Over the past couple of decades, I have been a vocal and somewhat annoying, agitator for cross-cultural and multicultural ministry in Sydney. I say “somewhat annoying” because on a couple of occasions I’ve heard words to the effect of “Here he goes again!” as I rise to speak at Synod or Standing Committee or elsewhere on the issue. I’ve been told I’m always “raving on” about this. Though this usually spurs me on all the more, today it gives me pause. I have been very critical. I think it’s time for some encouragement.
There is no doubt, in my opinion, that there has been a very great shift in the Diocese as a whole, and certainly in the Georges River Region about which I can speak with deeper knowledge when it comes to making our churches more “ethnic friendly”. We have a long, long way to go, but we are doing much better. How? (Not in any order of importance except the last)
1. We're doing more training
Over the years, I have certainly fielded more and more enquiries and requests to speak and train churches or leadership teams in cross-cultural and multi-cultural ministry. People have seen their parishes change, or noticed the change outside their walls but not inside, and they are addressing it. Churches are being intentional about starting or changing ministries to make them more accessible, more welcoming and more effective for those from different cultures.
2. We're celebrating our diversity
I am seeing more and more non-Anglo faces at the front of churches – praying, reading the bible, playing the guitar, leading services, preaching and on welcoming duty (the other front of church). This is so important so that people do not think we are mainly an Anglo church. I was nearly in tears during a service at Liverpool a couple of years ago when John 3:16 was read in about 15 languages. It was a special anniversary service, but still indicative of what is happens there.
3. We're starting to provide translation

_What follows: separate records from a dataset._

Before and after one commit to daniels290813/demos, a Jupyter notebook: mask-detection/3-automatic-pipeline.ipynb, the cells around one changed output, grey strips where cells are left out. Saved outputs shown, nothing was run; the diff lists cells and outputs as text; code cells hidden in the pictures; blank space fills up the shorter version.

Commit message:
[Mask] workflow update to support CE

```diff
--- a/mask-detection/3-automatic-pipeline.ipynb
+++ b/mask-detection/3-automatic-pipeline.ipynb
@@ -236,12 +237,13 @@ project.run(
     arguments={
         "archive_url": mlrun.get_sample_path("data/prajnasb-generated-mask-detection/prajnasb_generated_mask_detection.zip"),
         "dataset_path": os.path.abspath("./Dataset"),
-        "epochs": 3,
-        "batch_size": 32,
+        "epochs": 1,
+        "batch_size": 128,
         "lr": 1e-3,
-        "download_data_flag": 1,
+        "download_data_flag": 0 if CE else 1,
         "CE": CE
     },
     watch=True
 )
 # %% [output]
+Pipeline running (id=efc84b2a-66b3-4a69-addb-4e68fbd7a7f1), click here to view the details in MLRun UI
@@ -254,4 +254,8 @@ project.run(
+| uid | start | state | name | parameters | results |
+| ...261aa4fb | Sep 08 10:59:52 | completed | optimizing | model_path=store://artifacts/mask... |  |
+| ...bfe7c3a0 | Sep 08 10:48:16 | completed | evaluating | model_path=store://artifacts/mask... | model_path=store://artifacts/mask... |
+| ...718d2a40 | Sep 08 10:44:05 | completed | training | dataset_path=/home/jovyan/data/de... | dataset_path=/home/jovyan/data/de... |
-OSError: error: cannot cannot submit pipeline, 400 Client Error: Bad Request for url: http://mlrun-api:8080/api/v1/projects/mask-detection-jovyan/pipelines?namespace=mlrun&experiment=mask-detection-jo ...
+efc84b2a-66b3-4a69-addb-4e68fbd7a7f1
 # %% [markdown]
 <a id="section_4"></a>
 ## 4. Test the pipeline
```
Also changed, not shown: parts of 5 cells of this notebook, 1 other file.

I’m seeing a trickle of churches providing translation through hearing loops or even just someone quietly translating the service sitting in the back pews with others. This is can be tough to organise logistically, let alone finding a translator, but it is extremely loving and welcoming. A few years ago, I was so thrilled to hear how Yagoona church had a student minister’s wife fluent in Chinese and was able to translate the sermon for Chinese speakers sitting in the foyer, where they could look straight into the church (through glass) and hear God’s word in their heart language and not whispered. Creative and caring.
4. We're using the love language of most cultures: Food

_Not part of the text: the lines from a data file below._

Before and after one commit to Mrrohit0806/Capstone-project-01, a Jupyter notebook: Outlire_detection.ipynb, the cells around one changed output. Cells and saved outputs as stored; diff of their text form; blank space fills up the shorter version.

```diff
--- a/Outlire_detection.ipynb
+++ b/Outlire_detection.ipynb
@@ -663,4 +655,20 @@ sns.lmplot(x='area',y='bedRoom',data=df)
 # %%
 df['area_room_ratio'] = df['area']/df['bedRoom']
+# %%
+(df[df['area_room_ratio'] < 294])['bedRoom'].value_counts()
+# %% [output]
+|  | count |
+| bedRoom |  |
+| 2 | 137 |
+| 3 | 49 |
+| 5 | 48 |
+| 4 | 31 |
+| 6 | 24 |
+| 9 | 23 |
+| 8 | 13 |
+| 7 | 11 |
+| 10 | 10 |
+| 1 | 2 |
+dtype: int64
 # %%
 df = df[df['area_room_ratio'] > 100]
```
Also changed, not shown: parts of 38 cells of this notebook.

I think the biggest and best improvement has been the food. To the ethnic person, nothing says “Nice to meet you, but don’t stay too long” better than a packet of Family Assorted Creams to feed 100 people and a half-filled Styrofoam cup of tea. This has been one of my pet peeves. Food is the love language for most cultures. Food says “I love you” or “I don’t love you”. Lots of food means you want people to stay. When people have food to eat, they stay. When people stay, they talk. When people talk, family happens.
Further, what you serve also says you want people to stay. It’s been just a delight to go from the weekly Iced Vovo to seeing baklava, spring rolls, cannoli and the like, thoughtfully bringing a welcoming familiarity to those we seek to reach. I think the “coffee culture” has helpfully come into play here as well. But many churches (pre-covid) really stepped up their morning teas and suppers and reaped the spiritual benefits. Ministers seem happier (and more rotund). I’d really love to see churches (especially in the Georges River Region) competing to see who has the best morning tea/supper…for the sake of the gospel, of course!
There are other encouragements I could mention like an Arabic service and an Assyrian service commencing pre-covid, refugee ministries and so forth. Not forgetting the amazing ministries of already established cross-cultural ministries in the Diocese. That would be another article. But for now, this somewhat annoying Bishop simply wanted to say, “Well done. Keep going! May I have another slice of baklava please?”